> _Work to be completed_:
Repeat the material below exactly, line for line.

> _Entries shown_:
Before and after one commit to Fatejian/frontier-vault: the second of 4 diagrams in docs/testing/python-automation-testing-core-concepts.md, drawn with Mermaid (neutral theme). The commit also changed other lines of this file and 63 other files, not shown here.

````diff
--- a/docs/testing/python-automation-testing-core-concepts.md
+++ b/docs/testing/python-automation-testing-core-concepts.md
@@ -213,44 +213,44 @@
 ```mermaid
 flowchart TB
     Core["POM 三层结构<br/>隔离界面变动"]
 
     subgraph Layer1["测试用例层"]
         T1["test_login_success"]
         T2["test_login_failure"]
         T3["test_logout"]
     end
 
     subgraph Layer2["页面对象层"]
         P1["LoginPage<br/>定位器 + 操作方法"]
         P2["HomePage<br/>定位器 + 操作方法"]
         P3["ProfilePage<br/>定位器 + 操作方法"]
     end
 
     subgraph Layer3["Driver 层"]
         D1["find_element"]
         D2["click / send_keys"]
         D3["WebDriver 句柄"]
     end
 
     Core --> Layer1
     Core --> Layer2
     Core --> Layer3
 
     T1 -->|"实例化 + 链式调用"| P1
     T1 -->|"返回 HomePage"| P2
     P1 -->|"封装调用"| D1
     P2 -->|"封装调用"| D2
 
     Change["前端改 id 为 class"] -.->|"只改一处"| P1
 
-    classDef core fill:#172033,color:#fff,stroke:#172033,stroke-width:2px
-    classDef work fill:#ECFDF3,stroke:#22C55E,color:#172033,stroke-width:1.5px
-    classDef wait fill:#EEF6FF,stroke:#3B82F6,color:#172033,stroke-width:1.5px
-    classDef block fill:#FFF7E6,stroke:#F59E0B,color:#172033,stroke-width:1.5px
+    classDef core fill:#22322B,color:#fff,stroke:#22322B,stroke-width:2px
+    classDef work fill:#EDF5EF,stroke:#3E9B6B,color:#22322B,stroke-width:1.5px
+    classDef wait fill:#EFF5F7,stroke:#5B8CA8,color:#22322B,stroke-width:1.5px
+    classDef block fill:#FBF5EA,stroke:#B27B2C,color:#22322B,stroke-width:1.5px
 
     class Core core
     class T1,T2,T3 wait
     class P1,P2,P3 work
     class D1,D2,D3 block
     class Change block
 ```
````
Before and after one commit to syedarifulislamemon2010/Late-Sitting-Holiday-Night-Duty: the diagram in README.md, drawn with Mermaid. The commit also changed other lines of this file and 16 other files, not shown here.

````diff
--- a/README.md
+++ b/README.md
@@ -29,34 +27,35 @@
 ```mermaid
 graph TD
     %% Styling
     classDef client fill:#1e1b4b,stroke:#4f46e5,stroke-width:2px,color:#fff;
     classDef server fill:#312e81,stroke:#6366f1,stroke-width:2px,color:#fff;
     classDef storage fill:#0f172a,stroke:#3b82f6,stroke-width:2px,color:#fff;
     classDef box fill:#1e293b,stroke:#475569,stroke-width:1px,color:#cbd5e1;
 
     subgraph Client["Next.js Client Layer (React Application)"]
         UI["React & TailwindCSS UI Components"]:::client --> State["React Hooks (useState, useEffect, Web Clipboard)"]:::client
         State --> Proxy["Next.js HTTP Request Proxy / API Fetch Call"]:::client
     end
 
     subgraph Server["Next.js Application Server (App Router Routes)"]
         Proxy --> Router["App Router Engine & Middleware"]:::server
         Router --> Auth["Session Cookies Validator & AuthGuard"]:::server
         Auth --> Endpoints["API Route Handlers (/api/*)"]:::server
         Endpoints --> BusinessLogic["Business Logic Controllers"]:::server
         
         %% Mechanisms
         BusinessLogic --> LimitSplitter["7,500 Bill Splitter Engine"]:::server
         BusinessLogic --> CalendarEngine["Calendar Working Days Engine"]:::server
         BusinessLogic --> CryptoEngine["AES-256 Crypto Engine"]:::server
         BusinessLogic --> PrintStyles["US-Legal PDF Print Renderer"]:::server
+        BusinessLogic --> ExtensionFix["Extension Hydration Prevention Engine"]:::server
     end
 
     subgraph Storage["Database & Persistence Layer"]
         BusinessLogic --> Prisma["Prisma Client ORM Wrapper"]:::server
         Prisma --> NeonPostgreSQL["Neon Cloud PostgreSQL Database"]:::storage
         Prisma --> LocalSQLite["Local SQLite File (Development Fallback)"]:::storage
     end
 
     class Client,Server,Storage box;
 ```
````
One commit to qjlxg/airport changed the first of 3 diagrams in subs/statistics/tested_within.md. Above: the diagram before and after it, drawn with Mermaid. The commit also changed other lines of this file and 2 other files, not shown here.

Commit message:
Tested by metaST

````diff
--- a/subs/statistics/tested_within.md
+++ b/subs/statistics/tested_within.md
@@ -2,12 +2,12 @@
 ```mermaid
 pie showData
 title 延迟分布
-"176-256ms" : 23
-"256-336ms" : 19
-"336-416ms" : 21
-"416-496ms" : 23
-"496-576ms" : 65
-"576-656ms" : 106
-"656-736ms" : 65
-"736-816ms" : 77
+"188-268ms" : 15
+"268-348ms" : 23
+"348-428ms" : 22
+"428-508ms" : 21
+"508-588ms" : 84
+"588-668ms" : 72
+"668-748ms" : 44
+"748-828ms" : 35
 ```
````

> _Output of the exercise_:
Before and after one commit to Fatejian/frontier-vault: the second of 4 diagrams in docs/testing/python-automation-testing-core-concepts.md, drawn with Mermaid (neutral theme). The commit also changed other lines of this file and 63 other files, not shown here.

````diff
--- a/docs/testing/python-automation-testing-core-concepts.md
+++ b/docs/testing/python-automation-testing-core-concepts.md
@@ -213,44 +213,44 @@
 ```mermaid
 flowchart TB
     Core["POM 三层结构<br/>隔离界面变动"]
 
     subgraph Layer1["测试用例层"]
         T1["test_login_success"]
         T2["test_login_failure"]
         T3["test_logout"]
     end
 
     subgraph Layer2["页面对象层"]
         P1["LoginPage<br/>定位器 + 操作方法"]
         P2["HomePage<br/>定位器 + 操作方法"]
         P3["ProfilePage<br/>定位器 + 操作方法"]
     end
 
     subgraph Layer3["Driver 层"]
         D1["find_element"]
         D2["click / send_keys"]
         D3["WebDriver 句柄"]
     end
 
     Core --> Layer1
     Core --> Layer2
     Core --> Layer3
 
     T1 -->|"实例化 + 链式调用"| P1
     T1 -->|"返回 HomePage"| P2
     P1 -->|"封装调用"| D1
     P2 -->|"封装调用"| D2
 
     Change["前端改 id 为 class"] -.->|"只改一处"| P1
 
-    classDef core fill:#172033,color:#fff,stroke:#172033,stroke-width:2px
-    classDef work fill:#ECFDF3,stroke:#22C55E,color:#172033,stroke-width:1.5px
-    classDef wait fill:#EEF6FF,stroke:#3B82F6,color:#172033,stroke-width:1.5px
-    classDef block fill:#FFF7E6,stroke:#F59E0B,color:#172033,stroke-width:1.5px
+    classDef core fill:#22322B,color:#fff,stroke:#22322B,stroke-width:2px
+    classDef work fill:#EDF5EF,stroke:#3E9B6B,color:#22322B,stroke-width:1.5px
+    classDef wait fill:#EFF5F7,stroke:#5B8CA8,color:#22322B,stroke-width:1.5px
+    classDef block fill:#FBF5EA,stroke:#B27B2C,color:#22322B,stroke-width:1.5px
 
     class Core core
     class T1,T2,T3 wait
     class P1,P2,P3 work
     class D1,D2,D3 block
     class Change block
 ```
````
Before and after one commit to syedarifulislamemon2010/Late-Sitting-Holiday-Night-Duty: the diagram in README.md, drawn with Mermaid. The commit also changed other lines of this file and 16 other files, not shown here.

````diff
--- a/README.md
+++ b/README.md
@@ -29,34 +27,35 @@
 ```mermaid
 graph TD
     %% Styling
     classDef client fill:#1e1b4b,stroke:#4f46e5,stroke-width:2px,color:#fff;
     classDef server fill:#312e81,stroke:#6366f1,stroke-width:2px,color:#fff;
     classDef storage fill:#0f172a,stroke:#3b82f6,stroke-width:2px,color:#fff;
     classDef box fill:#1e293b,stroke:#475569,stroke-width:1px,color:#cbd5e1;
 
     subgraph Client["Next.js Client Layer (React Application)"]
         UI["React & TailwindCSS UI Components"]:::client --> State["React Hooks (useState, useEffect, Web Clipboard)"]:::client
         State --> Proxy["Next.js HTTP Request Proxy / API Fetch Call"]:::client
     end
 
     subgraph Server["Next.js Application Server (App Router Routes)"]
         Proxy --> Router["App Router Engine & Middleware"]:::server
         Router --> Auth["Session Cookies Validator & AuthGuard"]:::server
         Auth --> Endpoints["API Route Handlers (/api/*)"]:::server
         Endpoints --> BusinessLogic["Business Logic Controllers"]:::server
         
         %% Mechanisms
         BusinessLogic --> LimitSplitter["7,500 Bill Splitter Engine"]:::server
         BusinessLogic --> CalendarEngine["Calendar Working Days Engine"]:::server
         BusinessLogic --> CryptoEngine["AES-256 Crypto Engine"]:::server
         BusinessLogic --> PrintStyles["US-Legal PDF Print Renderer"]:::server
+        BusinessLogic --> ExtensionFix["Extension Hydration Prevention Engine"]:::server
     end
 
     subgraph Storage["Database & Persistence Layer"]
         BusinessLogic --> Prisma["Prisma Client ORM Wrapper"]:::server
         Prisma --> NeonPostgreSQL["Neon Cloud PostgreSQL Database"]:::storage
         Prisma --> LocalSQLite["Local SQLite File (Development Fallback)"]:::storage
     end
 
     class Client,Server,Storage box;
 ```
````
One commit to qjlxg/airport changed the first of 3 diagrams in subs/statistics/tested_within.md. Above: the diagram before and after it, drawn with Mermaid. The commit also changed other lines of this file and 2 other files, not shown here.

Commit message:
Tested by metaST

````diff
--- a/subs/statistics/tested_within.md
+++ b/subs/statistics/tested_within.md
@@ -2,12 +2,12 @@
 ```mermaid
 pie showData
 title 延迟分布
-"176-256ms" : 23
-"256-336ms" : 19
-"336-416ms" : 21
-"416-496ms" : 23
-"496-576ms" : 65
-"576-656ms" : 106
-"656-736ms" : 65
-"736-816ms" : 77
+"188-268ms" : 15
+"268-348ms" : 23
+"348-428ms" : 22
+"428-508ms" : 21
+"508-588ms" : 84
+"588-668ms" : 72
+"668-748ms" : 44
+"748-828ms" : 35
 ```
````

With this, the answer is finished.